Over the past two decades, scientists’ ability to track neural activity with light has changed the face of neuroscience. Using genetically encoded calcium indicators, scientists can simultaneously monitor thousands of neurons, granting a much broader view of brain activity than was previously possible. “Now we can see the brain producing this beautiful symphony,” says Vincent Pieribone, a neuroscientist at Yale University.

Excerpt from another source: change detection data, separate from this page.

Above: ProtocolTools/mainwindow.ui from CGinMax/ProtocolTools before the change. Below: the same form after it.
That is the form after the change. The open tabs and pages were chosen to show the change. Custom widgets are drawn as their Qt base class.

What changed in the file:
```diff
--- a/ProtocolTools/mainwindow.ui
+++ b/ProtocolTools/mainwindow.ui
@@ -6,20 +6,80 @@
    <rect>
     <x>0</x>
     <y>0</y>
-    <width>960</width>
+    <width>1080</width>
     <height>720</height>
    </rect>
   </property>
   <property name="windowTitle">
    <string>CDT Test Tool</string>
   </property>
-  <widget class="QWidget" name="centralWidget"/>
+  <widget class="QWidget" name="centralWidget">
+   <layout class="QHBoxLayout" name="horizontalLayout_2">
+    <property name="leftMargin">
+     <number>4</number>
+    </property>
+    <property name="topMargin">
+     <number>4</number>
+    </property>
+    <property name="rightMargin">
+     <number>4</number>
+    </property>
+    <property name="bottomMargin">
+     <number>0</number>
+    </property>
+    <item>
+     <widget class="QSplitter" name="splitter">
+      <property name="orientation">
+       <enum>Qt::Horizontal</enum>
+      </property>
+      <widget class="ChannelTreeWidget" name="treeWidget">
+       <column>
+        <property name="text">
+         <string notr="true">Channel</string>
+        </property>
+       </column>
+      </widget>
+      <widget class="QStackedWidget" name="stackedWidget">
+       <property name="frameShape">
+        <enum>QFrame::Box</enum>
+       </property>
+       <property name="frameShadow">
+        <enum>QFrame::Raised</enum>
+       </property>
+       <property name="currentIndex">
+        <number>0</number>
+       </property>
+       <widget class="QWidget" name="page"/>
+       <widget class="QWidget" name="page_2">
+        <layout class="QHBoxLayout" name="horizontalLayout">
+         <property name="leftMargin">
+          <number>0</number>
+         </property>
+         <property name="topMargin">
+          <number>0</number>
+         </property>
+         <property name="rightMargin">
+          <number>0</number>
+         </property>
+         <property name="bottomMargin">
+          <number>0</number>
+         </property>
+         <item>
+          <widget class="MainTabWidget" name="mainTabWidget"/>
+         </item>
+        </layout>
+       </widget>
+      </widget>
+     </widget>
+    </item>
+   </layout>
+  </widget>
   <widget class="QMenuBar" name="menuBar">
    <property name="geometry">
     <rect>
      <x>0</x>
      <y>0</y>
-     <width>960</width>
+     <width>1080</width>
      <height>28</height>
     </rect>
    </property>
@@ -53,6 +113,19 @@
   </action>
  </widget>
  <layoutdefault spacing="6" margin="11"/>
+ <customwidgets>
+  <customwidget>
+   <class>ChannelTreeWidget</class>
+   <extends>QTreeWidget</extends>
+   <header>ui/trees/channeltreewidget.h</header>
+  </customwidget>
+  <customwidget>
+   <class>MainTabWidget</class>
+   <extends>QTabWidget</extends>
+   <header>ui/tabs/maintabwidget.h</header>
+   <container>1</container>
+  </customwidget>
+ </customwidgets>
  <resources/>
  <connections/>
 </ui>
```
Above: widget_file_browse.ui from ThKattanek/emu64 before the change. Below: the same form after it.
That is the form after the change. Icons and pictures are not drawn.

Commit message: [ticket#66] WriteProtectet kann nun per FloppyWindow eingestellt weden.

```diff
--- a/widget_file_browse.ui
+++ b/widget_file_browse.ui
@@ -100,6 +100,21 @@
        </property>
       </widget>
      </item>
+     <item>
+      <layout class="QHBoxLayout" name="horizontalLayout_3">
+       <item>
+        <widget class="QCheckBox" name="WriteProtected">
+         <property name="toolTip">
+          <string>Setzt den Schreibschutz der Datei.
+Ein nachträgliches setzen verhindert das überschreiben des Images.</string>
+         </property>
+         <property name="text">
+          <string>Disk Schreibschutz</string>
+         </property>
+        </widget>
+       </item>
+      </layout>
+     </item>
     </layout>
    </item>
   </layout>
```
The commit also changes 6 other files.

But ever since these indicators were first developed, scientists have been striving to make them better. They want sensors that are brighter or glow in different colors, operate faster or slower, or can target different locations. Scientists presented their newest engineering advances at the third annual meeting of BRAIN Initiative investigators, held in Bethesda, Maryland, in December. They described calcium sensors that fluoresce in red, far-red and near infrared, as well as sensors designed to directly monitor changes in voltage. Whereas implanted electrodes can directly measure voltage changes in the brain, genetically engineered sensors have the potential to measure orders of magnitude more cells and to do so less invasively.